An art show on U Street encourages viewers to think about the difference between shelter and the outdoors. Whether you’re outside or inside, your place in the built environment depends on your perspective.


Exhibit-goers take a look at Theaters of the 13th Dimension by Mars Tokyo at Outside-In’s opening reception. All photos by the author.



Outside-In is showing at the Joan Hisaoka Healing Arts Gallery on U Street NW. This group exhibition of four artists “explores the dwelling from various points of view,” according to the show notes.

The gallery’s front window houses Modern Colossus, a work of wood, acrylic, and gouache paint by DC artist Carson Murdach. At once simple and complex, the artwork depicts a city skyline of gray low-rises and skyscrapers towering over an anarchistic assembly of white wooden houses of varying sizes, some with red rooves.


Modern Colossus by Carson Murdach.


The houses cohabitate with other indeterminate residents. White wooden rectangles are painted red on one side, visually and materially identifying with the houses even as they play an unclear role in the urban construct.

Pure white houses, squares and rectangles are speechless about their raison d’être. A few upwardly mobile figures have summited the high-rise buildings, perched on rooftops at precarious angles. A few others have strayed off the grid. The landscape is devoid of people.

In his artist statement, Murdach says his work seeks to “narrate cautionary tales of humanity’s pattern of civilization.”


New Metropolis by Carson Murdach.

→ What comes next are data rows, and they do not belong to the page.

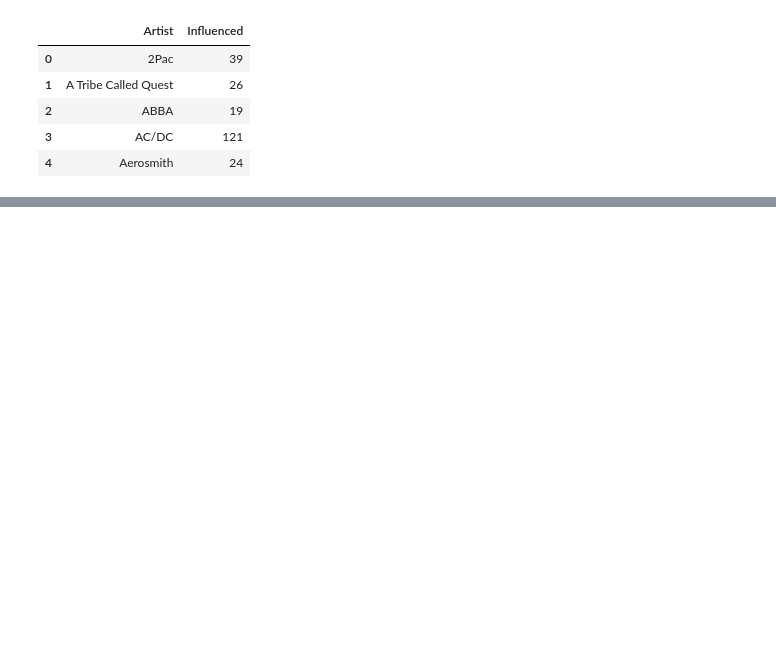
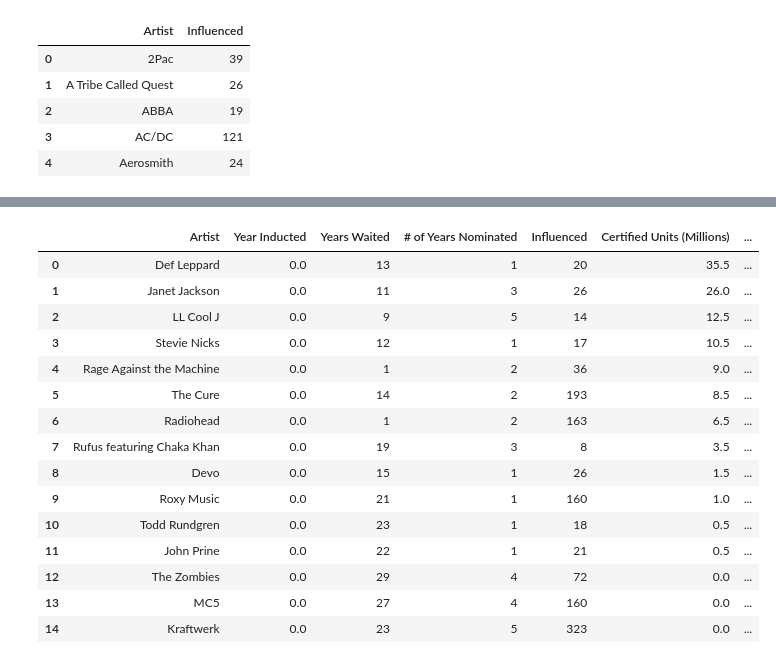
Before and after one commit to mborenstein128/Rock_Hall, a Jupyter notebook: 2019_class.ipynb, the cells around one changed output, grey strips where cells are left out. Saved outputs shown, nothing was run; the diff lists cells and outputs as text; code cells hidden in the pictures; blank space fills up the shorter version.

```diff
--- a/2019_class.ipynb
+++ b/2019_class.ipynb
@@ -3,7 +3,7 @@ import pandas as pd
 import numpy as np
 # %%
 hof3_df = pd.read_csv("nominees_2019.csv")
-hof3_df.drop(hof3_df.loc[hof3_df["Years Waited"]=="*"].index, inplace=True)
-hof3_df.drop(columns=["Inducted By"], inplace=True)
+# hof3_df.drop(hof3_df.loc[hof3_df["Years Waited"]=="*"].index, inplace=True)
+# hof3_df.drop(columns=["Inducted By"], inplace=True)
 hof3_df.head()
 # %% [output]
@@ -20,6 +25,6 @@ infl_df.head()
 | 3 | AC/DC | 121 |
 | 4 | Aerosmith | 24 |
 # %%
-rnr_df = pd.merge(hof_df, infl_df, on="Artist", how="left")
+rnr_df = pd.merge(hof3_df, infl_df, on="Artist", how="left")
 rnr_df = rnr_df.sort_values(by=["Influenced"])
 rnr_df.head()
@@ -46,0 +97,20 @@ rnr_df.head()
+# %%
+rnr_df.fillna(0, inplace=True)
+rnr_df
+# %% [output]
+|  | Artist | Year Inducted | Years Waited | # of Years Nominated | Influenced | Certified Units (Millions) | ... |
+| 0 | Def Leppard | 0.0 | 13 | 1 | 20 | 35.5 | ... |
+| 1 | Janet Jackson | 0.0 | 11 | 3 | 26 | 26.0 | ... |
+| 2 | LL Cool J | 0.0 | 9 | 5 | 14 | 12.5 | ... |
+| 3 | Stevie Nicks | 0.0 | 12 | 1 | 17 | 10.5 | ... |
+| 4 | Rage Against the Machine | 0.0 | 1 | 2 | 36 | 9.0 | ... |
+| 5 | The Cure | 0.0 | 14 | 2 | 193 | 8.5 | ... |
+| 6 | Radiohead | 0.0 | 1 | 2 | 163 | 6.5 | ... |
+| 7 | Rufus featuring Chaka Khan | 0.0 | 19 | 3 | 8 | 3.5 | ... |
+| 8 | Devo | 0.0 | 15 | 1 | 26 | 1.5 | ... |
+| 9 | Roxy Music | 0.0 | 21 | 1 | 160 | 1.0 | ... |
+| 10 | Todd Rundgren | 0.0 | 23 | 1 | 18 | 0.5 | ... |
+| 11 | John Prine | 0.0 | 22 | 1 | 21 | 0.5 | ... |
+| 12 | The Zombies | 0.0 | 29 | 4 | 72 | 0.0 | ... |
+| 13 | MC5 | 0.0 | 27 | 4 | 160 | 0.0 | ... |
+| 14 | Kraftwerk | 0.0 | 23 | 5 | 323 | 0.0 | ... |
```
Also changed, not shown: parts of 7 cells of this notebook, 7 other files.
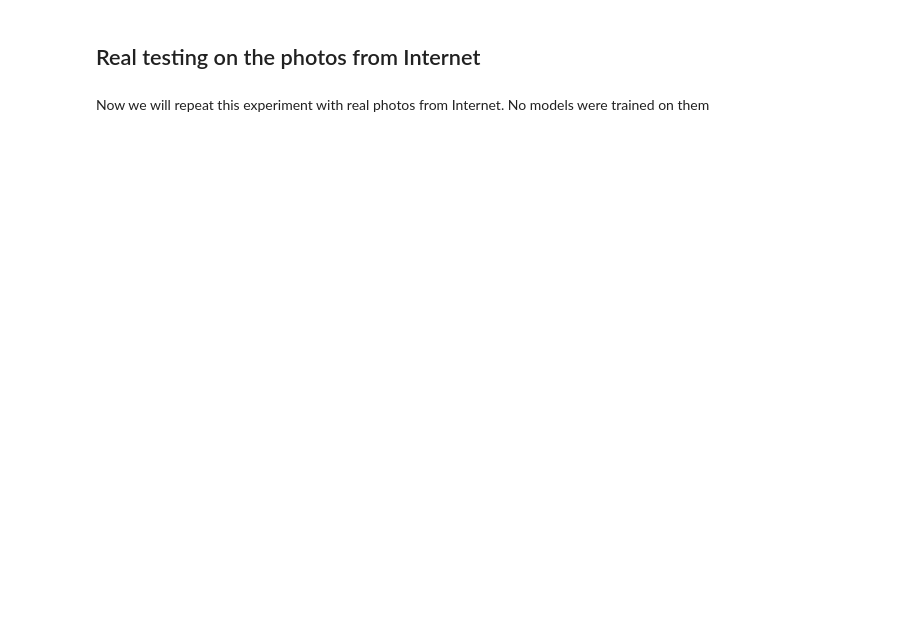
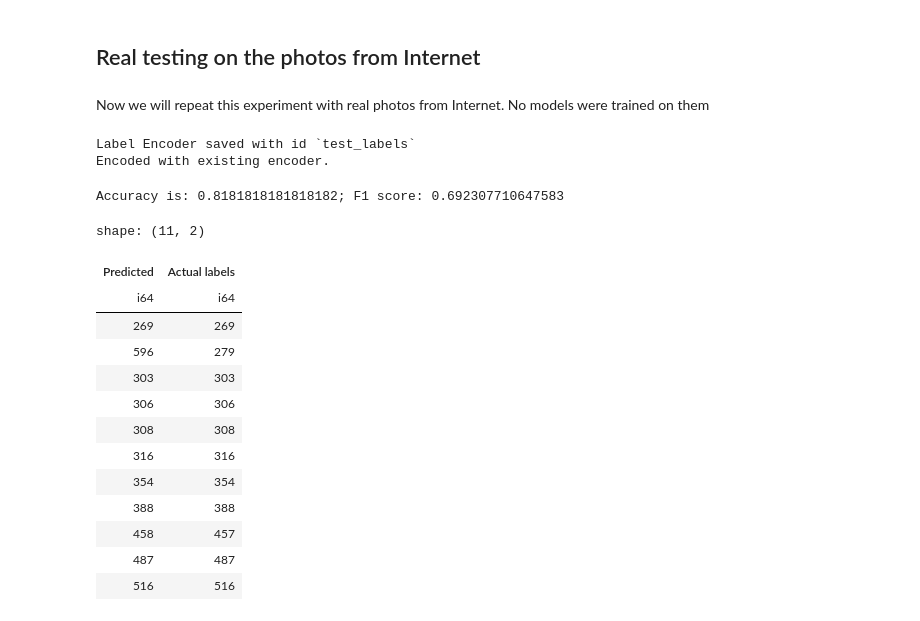
Before and after one commit to car-brand-detection/car-brand-detection, a Jupyter notebook: models/SeameseUltimateClassifier.ipynb, the cells around one changed output. Cells and saved outputs as stored; diff of their text form; code cells hidden in the pictures; blank space fills up the shorter version.

```diff
--- a/models/SeameseUltimateClassifier.ipynb
+++ b/models/SeameseUltimateClassifier.ipynb
@@ -613,5 +561,5 @@ len(test_images_dataset)
 # %%
-config.batch_size = 320
+config.batch_size = 256
 # %%
 test_dataloader = DataLoader(
     test_images_dataset,
@@ -774,17 +649,18 @@ def predict_with_weighted_nearest(X: torch.tensor, backbone_model, binary_clf_mo
         predictions.append(get_probable_label(weights=row_of_similarities, labels=row_of_labels))
     return torch.tensor(predictions)
 # %%
-total = 0
-correct = 0
-preds = []
-all_labels = []
-with tqdm(test_dataloader, desc="Processing...",unit="batch") as process:
-    for x, labels in process:
-        y_pred = predict_with_weighted_nearest(X=x, backbone_model=embedding_model, binary_clf_model=perceptron_model, device=device)
-        correct += (labels == y_pred).int().sum().item()
-        total += labels.size(0)
-        preds.extend(list(y_pred.cpu().numpy()))
-        all_labels.extend(list(labels.cpu().numpy()))
+def evaluate_models(dataloader) -> pl.DataFrame:
+    total = 0
+    correct = 0
+    preds = []
+    all_labels = []
+    with tqdm(dataloader, desc="Processing...",unit="batch") as process:
+        for x, labels in process:
+            y_pred = predict_with_weighted_nearest(X=x, backbone_model=embedding_model, binary_clf_model=perceptron_model, device=device)
+            correct += (labels == y_pred).int().sum().item()
+            total += labels.size(0)
+            preds.extend(list(y_pred.cpu().numpy()))
+            all_labels.extend(list(labels.cpu().numpy()))
 
-print_highlighted(f"Accuracy is: {correct/total}")
-print(list(zip(all_labels, preds)))
+    print_highlighted(f"Accuracy is: {correct/total}; F1 score: {f1_score(torch.tensor(all_labels), torch.tensor(preds))}")
+    return pl.DataFrame(zip(preds, all_labels), schema=["Predicted", "Actual labels"])
@@ -863,3 +688,36 @@ Name: file_path, dtype: object
 ## Real testing on the photos from Internet
 # %% [markdown]
 Now we will repeat this experiment with real photos from Internet. No models were trained on them
+# %%
+config.test_images_path = '../data/val_dataset_segmented'
+config.test_labels = "../data/val_labels.csv"
+test_images_dataset = CustomImagesDataset(
+    images_path=config.test_images_path, labels_path=config.test_labels, transform_images=data_transforms['val'], encoder_name='test_labels'
+)
+test_dataloader = DataLoader(
+    test_images_dataset,
+    batch_size=config.batch_size,
+    shuffle=False,
+    num_workers=os.cpu_count() % 4,
+)
+# %% [output]
+Label Encoder saved with id `test_labels`
+Encoded with existing encoder.
+# %%
+evaluate_models(test_dataloader)
+# %% [output]
+Accuracy is: 0.8181818181818182; F1 score: 0.692307710647583
+shape: (11, 2)
+| Predicted | Actual labels |
+| i64 | i64 |
+| 269 | 269 |
+| 596 | 279 |
+| 303 | 303 |
+| 306 | 306 |
+| 308 | 308 |
+| 316 | 316 |
+| 354 | 354 |
+| 388 | 388 |
+| 458 | 457 |
+| 487 | 487 |
+| 516 | 516 |
```
Also changed, not shown: parts of 47 cells of this notebook.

Artist Michael Nakoneczny creates three-dimensional structures in the form of houses. “My inspiration and ideas often come from observing and interacting with the funky, decrypted, abandoned buildings, shacks, and houses I seek out while riding my bike up and down alleys and industrial areas,” wrote Nakoneczny in his artist statement. He surveys the grounds to collect “whatever catches my eye and can fit in my backpack.”


Small Talk, Big Talk by Michael Nakoneczny.

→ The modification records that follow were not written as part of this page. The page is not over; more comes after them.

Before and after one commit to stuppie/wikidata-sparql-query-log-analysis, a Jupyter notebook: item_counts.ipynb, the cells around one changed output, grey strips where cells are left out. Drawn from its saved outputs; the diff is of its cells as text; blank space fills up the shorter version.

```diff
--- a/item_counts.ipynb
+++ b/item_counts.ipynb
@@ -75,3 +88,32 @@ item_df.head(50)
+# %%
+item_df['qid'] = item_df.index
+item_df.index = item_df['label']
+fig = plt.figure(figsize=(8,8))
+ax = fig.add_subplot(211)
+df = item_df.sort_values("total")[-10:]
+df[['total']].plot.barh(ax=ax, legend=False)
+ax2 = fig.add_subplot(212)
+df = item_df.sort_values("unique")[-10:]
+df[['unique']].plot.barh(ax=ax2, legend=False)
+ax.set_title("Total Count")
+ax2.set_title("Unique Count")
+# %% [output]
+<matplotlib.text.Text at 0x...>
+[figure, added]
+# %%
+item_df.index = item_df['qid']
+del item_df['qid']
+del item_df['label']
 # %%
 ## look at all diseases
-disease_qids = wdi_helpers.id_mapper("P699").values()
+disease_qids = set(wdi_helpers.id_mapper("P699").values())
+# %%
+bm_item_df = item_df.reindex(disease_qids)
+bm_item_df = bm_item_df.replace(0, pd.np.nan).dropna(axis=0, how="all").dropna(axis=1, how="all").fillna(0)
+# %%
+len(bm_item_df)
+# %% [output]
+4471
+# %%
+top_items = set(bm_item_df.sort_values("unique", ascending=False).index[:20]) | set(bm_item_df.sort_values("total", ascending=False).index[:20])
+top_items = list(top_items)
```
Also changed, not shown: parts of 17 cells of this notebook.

The other two Outside-In artists speak to the urban experience more indirectly. Mars Tokyo creates three-dimensional miniature theaters so small that only one person can view the art at a time. Perhaps equipped with a magnifying glass for a closer look, viewers see universal situations and emotions played out on an urban stage.

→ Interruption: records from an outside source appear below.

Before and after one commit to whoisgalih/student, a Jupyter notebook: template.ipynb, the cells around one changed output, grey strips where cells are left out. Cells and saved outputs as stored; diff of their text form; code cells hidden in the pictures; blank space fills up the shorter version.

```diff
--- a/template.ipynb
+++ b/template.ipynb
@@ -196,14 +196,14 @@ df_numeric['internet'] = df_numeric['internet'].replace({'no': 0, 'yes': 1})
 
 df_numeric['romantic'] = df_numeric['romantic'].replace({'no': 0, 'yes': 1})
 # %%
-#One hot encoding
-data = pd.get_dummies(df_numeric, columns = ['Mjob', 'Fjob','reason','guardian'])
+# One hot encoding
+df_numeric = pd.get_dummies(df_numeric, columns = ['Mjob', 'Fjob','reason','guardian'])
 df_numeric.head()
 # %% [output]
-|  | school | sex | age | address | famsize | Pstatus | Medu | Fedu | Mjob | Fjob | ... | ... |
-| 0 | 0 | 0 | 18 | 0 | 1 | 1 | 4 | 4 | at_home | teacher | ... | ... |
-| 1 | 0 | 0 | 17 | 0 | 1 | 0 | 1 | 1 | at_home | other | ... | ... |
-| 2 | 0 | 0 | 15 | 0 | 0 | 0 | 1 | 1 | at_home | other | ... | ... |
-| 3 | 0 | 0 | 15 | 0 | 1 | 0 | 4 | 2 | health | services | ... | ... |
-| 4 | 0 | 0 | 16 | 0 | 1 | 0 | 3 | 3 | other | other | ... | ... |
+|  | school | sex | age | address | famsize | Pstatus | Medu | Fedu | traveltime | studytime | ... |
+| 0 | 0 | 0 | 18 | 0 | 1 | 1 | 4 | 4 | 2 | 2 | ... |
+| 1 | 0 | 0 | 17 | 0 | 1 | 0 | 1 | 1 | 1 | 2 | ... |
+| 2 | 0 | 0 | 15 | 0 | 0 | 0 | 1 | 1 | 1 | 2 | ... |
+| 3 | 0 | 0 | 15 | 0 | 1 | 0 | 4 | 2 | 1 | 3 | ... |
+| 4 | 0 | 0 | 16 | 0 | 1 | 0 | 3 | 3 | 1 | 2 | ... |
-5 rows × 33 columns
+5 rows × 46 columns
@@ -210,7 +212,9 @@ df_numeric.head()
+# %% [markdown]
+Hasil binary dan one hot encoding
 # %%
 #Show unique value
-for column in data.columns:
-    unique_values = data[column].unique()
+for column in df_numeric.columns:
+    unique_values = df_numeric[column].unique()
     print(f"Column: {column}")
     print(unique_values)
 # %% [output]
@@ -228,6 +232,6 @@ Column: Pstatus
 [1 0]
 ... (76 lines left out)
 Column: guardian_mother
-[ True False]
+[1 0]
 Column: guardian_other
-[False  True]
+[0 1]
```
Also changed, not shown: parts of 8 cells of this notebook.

Mars Tokyo’s Theaters of the 13th Dimension. This is an accidental metaphor for the theme of perspective: you see reflections of me and the opposite wall of art. It’s an interesting case of “the medium is the message.”


Though he may not be a household name, artist Lee Wheeler is familiar to DC nightlife patrons. His work inhabits popular bars such as the Big Hunt and Lucky Bar on Connecticut Avenue NW, as well as Hill East local favorite Trusty’s. He designed the H Street Country Club golf course and his handiwork appears in Rock & Roll Hotel and other H Street NE Corridor hotspots.

Wheeler’s contribution to Outside-In is mixed-media birdhouses, “metaphors of things that can threaten, enhance, challenge or transport,” said curator Dolly Vehlow.

Is art imitating life or vice versa? Those verbs universally apply to the real-life housing and transportation issues we write about here at Greater Greater Washington.


Crowd at July 29 opening reception.


Outside-In shows at Joan Hisaoka Healing Arts Gallery, 1632 U Street NW, through September 2. There’s an artist and curator talk on August 20 from 3:30 to 5:30 pm. Want to meet up? I’ll be there, wearing a fluorescent bicycle lapel pin! If we get a group, we can go for dinner or drinks afterward if there’s interest.